As provost, Magill’s job was to advance UVa’s academics and research efforts as well as strengthen ties to the Charlottesville area community. She also led UVa’s scholastic response to the COVID-19 pandemic, including 2020’s quick pivot to virtual classes, something which until the virus struck only existed in a handful of courses.
UVa moved an estimated 4,000 classes from in-person to remote and officials credited Magill for helping keep UVa’s extensive research effort on track while balancing the needs of the university and community.
“Her wise and decisive actions have ensured the safe continuation of UVa’s teaching and research mission and she has been an incredible partner to me, to our faculty and deans, and to the university’s leadership team,” said Ryan, who served with Magill on the law school faculty.
“Liz is incredibly smart but also a very good listener,” said Dr. Mitch Rosner, chair of the department of medicine. “She can very quickly assess these complicated challenges and has a true ability to ask just the right questions to help bring clarity to an oftentimes confusing situation. We’ve been very lucky to have her on our team and our side during this ongoing pandemic.”
Magill said the pandemic forced often insular departments at the school to leave silos and join ranks.
“This pandemic has changed almost everything about running a university, but not all of those changes have been negative,” Magill said. “The pandemic forced us to strengthen the muscle of collaboration as we made dozens of sweeping decisions that schools and university units would have never made together otherwise.”
Magill said her experiences as a faculty member and provost will influence her decisions as Penn president. At the same time, she said she’ll miss the community and the school that she leaves behind, a place she and her family feel at home.
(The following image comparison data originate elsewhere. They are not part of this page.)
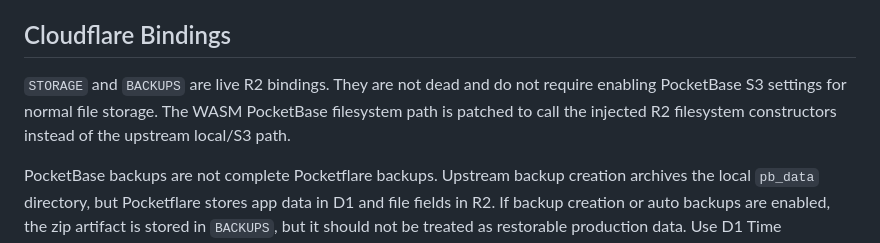
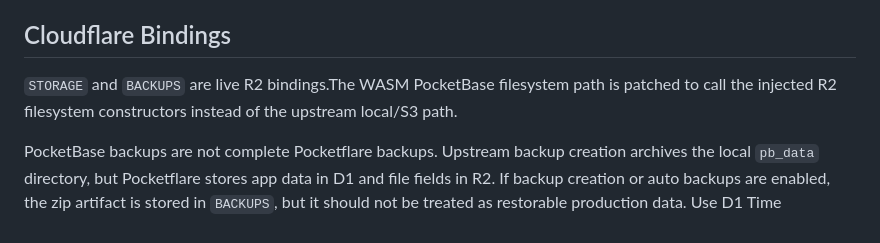
Before and after one commit to jmonster/pocketflare, a Markdown page: AGENTS.md, the part around the change. GitHub-like rendering.

```diff
--- a/AGENTS.md
+++ b/AGENTS.md
@@ -49,7 +49,7 @@ Normal new-project admin setup should use Pocketflare's `/_pf` route, which redi
 
 ## Cloudflare Bindings
 
-`STORAGE` and `BACKUPS` are live R2 bindings. They are not dead and do not require enabling PocketBase S3 settings for normal file storage. The WASM PocketBase filesystem path is patched to call the injected R2 filesystem constructors instead of the upstream local/S3 path.
+`STORAGE` and `BACKUPS` are live R2 bindings.The WASM PocketBase filesystem path is patched to call the injected R2 filesystem constructors instead of the upstream local/S3 path.
 
 PocketBase backups are not complete Pocketflare backups. Upstream backup creation archives the local `pb_data` directory, but Pocketflare stores app data in D1 and file fields in R2. If backup creation or auto backups are enabled, the zip artifact is stored in `BACKUPS`, but it should not be treated as restorable production data. Use D1 Time Travel/export for database backup and copy/snapshot the `STORAGE` R2 bucket separately for uploaded files. Backup restore is unsupported on Workers.
 
```
Also changed, not shown: OVERVIEW.md (+1 -1 lines), README.md (+2 -4 lines).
“I’ll miss Bodo’s, for sure, the egg bagel on sesame with cheddar, in particular. I will miss the beauty of Grounds, the Rotunda and the Pratt Ginkgo. I love the Pratt Ginkgo,” she said. “But the thing I’ll miss most is the people, the talented and dedicated and selfless people I’ve had the opportunity to meet and work.”
Ryan said the university will also miss Magill.
“Although she’ll be greatly missed here on Grounds, it’s heartening that she will bring her considerable talents to Penn, which I know will flourish under her leadership,” Ryan said. “I’m deeply grateful for Liz’s service and her friendship. I know she’ll always be a Hoo at heart.”